_BRIEF_. Within the listing below, show every line that contains the word "authors".

------------

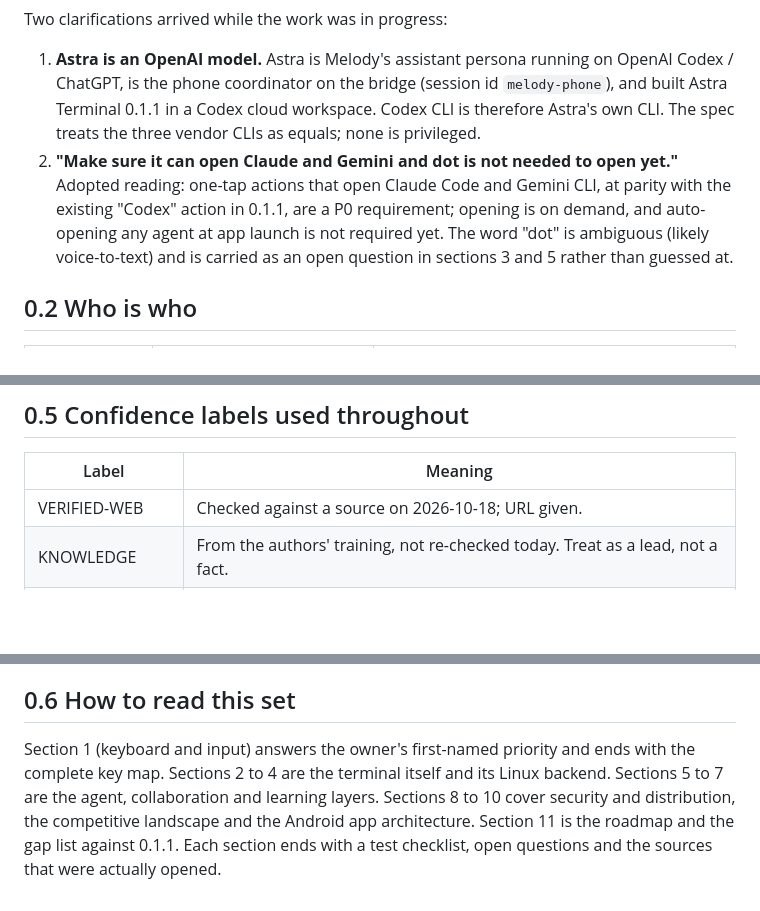
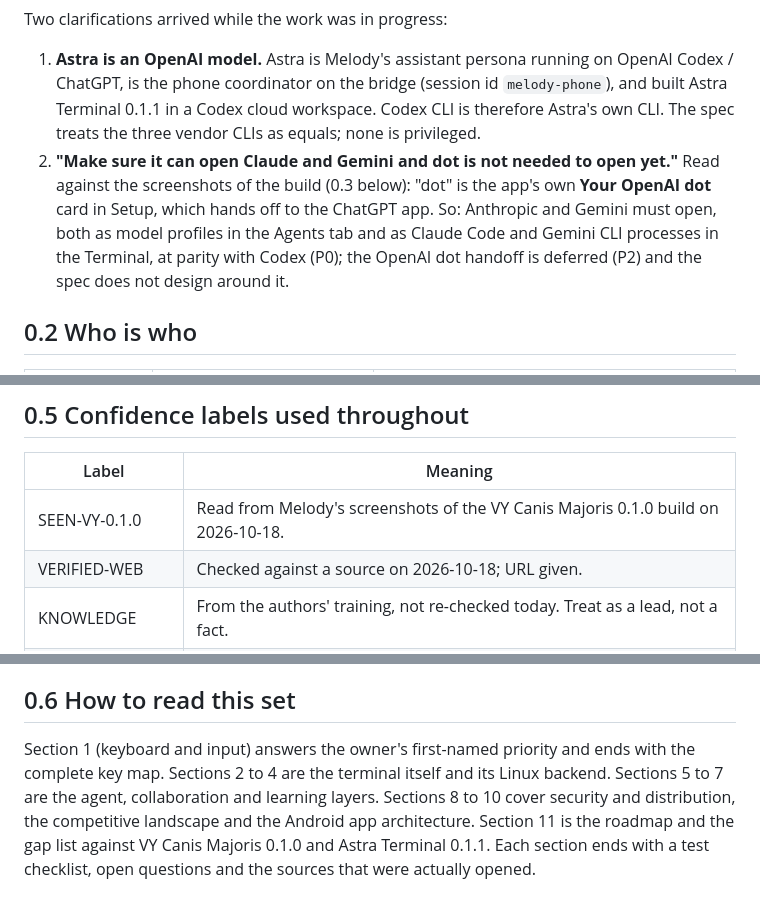
Before and after one commit to melodydashora/MCP-GPT-AGENT-Manager-, a Markdown page: docs/astra-terminal/00-context-and-method.md, 3 parts joined by grey strips. Rendered like a GitHub page; blank space fills up the shorter version.

```diff
--- a/docs/astra-terminal/00-context-and-method.md
+++ b/docs/astra-terminal/00-context-and-method.md
@@ -11,7 +11,7 @@ It was produced on 2026-10-18 by a Claude Code cloud session on request of the o
 Two clarifications arrived while the work was in progress:
 
 1. **Astra is an OpenAI model.** Astra is Melody's assistant persona running on OpenAI Codex / ChatGPT, is the phone coordinator on the bridge (session id `melody-phone`), and built Astra Terminal 0.1.1 in a Codex cloud workspace. Codex CLI is therefore Astra's own CLI. The spec treats the three vendor CLIs as equals; none is privileged.
-2. **"Make sure it can open Claude and Gemini and dot is not needed to open yet."** Adopted reading: one-tap actions that open Claude Code and Gemini CLI, at parity with the existing "Codex" action in 0.1.1, are a P0 requirement; opening is on demand, and auto-opening any agent at app launch is not required yet. The word "dot" is ambiguous (likely voice-to-text) and is carried as an open question in sections 3 and 5 rather than guessed at.
+2. **"Make sure it can open Claude and Gemini and dot is not needed to open yet."** Read against the screenshots of the build (0.3 below): "dot" is the app's own **Your OpenAI dot** card in Setup, which hands off to the ChatGPT app. So: Anthropic and Gemini must open, both as model profiles in the Agents tab and as Claude Code and Gemini CLI processes in the Terminal, at parity with Codex (P0); the OpenAI dot handoff is deferred (P2) and the spec does not design around it.
 
 ## 0.2 Who is who
 
@@ -46,6 +58,7 @@ Ten design dimensions were researched in parallel by independent agents, each wi
 
 | Label | Meaning |
 |---|---|
+| SEEN-VY-0.1.0 | Read from Melody's screenshots of the VY Canis Majoris 0.1.0 build on 2026-10-18. |
 | VERIFIED-WEB | Checked against a source on 2026-10-18; URL given. |
 | KNOWLEDGE | From the authors' training, not re-checked today. Treat as a lead, not a fact. |
 | INFERRED | The authors' reasoning; untested. |
@@ -56,4 +69,4 @@ Priorities: **P0** needed before anything works reliably on the phone; **P1** wh
 
 ## 0.6 How to read this set
 
-Section 1 (keyboard and input) answers the owner's first-named priority and ends with the complete key map. Sections 2 to 4 are the terminal itself and its Linux backend. Sections 5 to 7 are the agent, collaboration and learning layers. Sections 8 to 10 cover security and distribution, the competitive landscape and the Android app architecture. Section 11 is the roadmap and the gap list against 0.1.1. Each section ends with a test checklist, open questions and the sources that were actually opened.
+Section 1 (keyboard and input) answers the owner's first-named priority and ends with the complete key map. Sections 2 to 4 are the terminal itself and its Linux backend. Sections 5 to 7 are the agent, collaboration and learning layers. Sections 8 to 10 cover security and distribution, the competitive landscape and the Android app architecture. Section 11 is the roadmap and the gap list against VY Canis Majoris 0.1.0 and Astra Terminal 0.1.1. Each section ends with a test checklist, open questions and the sources that were actually opened.
```
Also changed, not shown: other parts of docs/astra-terminal/00-context-and-method.md (+14 -2 lines).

------------

_ANSWER TO THIS PROBLEM_.
 | KNOWLEDGE | From the authors' training, not re-checked today. Treat as a lead, not a fact. |
 | INFERRED | The authors' reasoning; untested. |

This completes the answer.